Polarities in Mammalian Evolution Seen Through Homologs of the Inner Cell Mass
- Cite this article as:
- Lillegraven, J.A. Journal of Mammalian Evolution (2004) 11: 143. doi:10.1023/B:JOMM.0000041193.29946.fe
- 48 Downloads
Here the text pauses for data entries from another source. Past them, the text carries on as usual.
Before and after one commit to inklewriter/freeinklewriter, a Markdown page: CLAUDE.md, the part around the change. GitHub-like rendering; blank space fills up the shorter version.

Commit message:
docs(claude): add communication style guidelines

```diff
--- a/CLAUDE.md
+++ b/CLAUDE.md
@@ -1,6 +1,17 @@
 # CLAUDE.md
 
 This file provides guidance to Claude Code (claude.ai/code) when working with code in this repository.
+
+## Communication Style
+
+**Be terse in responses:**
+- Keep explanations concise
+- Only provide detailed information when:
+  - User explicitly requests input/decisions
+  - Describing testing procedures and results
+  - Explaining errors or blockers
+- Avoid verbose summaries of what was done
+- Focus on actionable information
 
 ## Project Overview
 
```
Embryogenetic pathways differ markedly among monotremes, marsupials, and placentals, and their analysis provides information of fundamental importance to recognition of mammalian evolutionary directions. The cap of cuboidal cells of the marsupial late unilaminar blastocyst, generally known as the “embryonic area,” probably is induced to form (prior to origin of Hensen's node) by signals from earliest hypoblastic cells (“anterior visceral endoderm”). The thickened cap is a “medullary plate” of sauropsid terminology because it includes epiblastic cells presumptive to neurectoderm (including neural crest), Hensen's node, primitive streak, and gut endoderm. The remainder of the definitive embryo (i.e., parts of epidermal origin, including ectodermal placodes) derives from squamous ectoderm (surrounding the medullary plate) of the blastocyst's ill-named “trophoblastic area.” Amniotic ectoderm develops farther distally within the “trophoblastic area.” The autapomorphic inner cell mass (ICM) of placental mammals is homologous to medullary plate of the marsupial blastocyst plus morphologically undefined, proximal parts of surrounding ectoderm (of the “trophoblastic area”). Considerations of early cell lineages in marsupials are greatly affected by recognition that the boundary between future embryonic and extra-embryonic tissues does not match the margin of the medullary plate (i.e., “embryonic area”). Marsupials and monotremes largely conform to sauropsid early embryogenesis, but placentals express, at earliest developmental stages, innovations unique within Amniota that are linked to early establishment of the brain. Neonatal marsupials and hatchling monotremes are extremely altricial and closely comparable anatomically/physiologically; they share a temporal pattern in combining early morphogenesis of craniofacial features (related to suckling) with deferral of telencephalic completion into postnatal/posthatching life. Placentals contrast greatly in establishing the central nervous system prior to rudiments of the cranial skeleton and associated musculature, and they complete essentials of forebrain development before birth. Comparative evidence from transitory periderm suggests that primordial eutherians had extremely altricial hatchlings or newborns, whichever was the mode of early development. Details remain unknown about the origin of the unique specialization of ICM plus encapsulating trophoblast from the more generalized blastula of ancestral synapsids.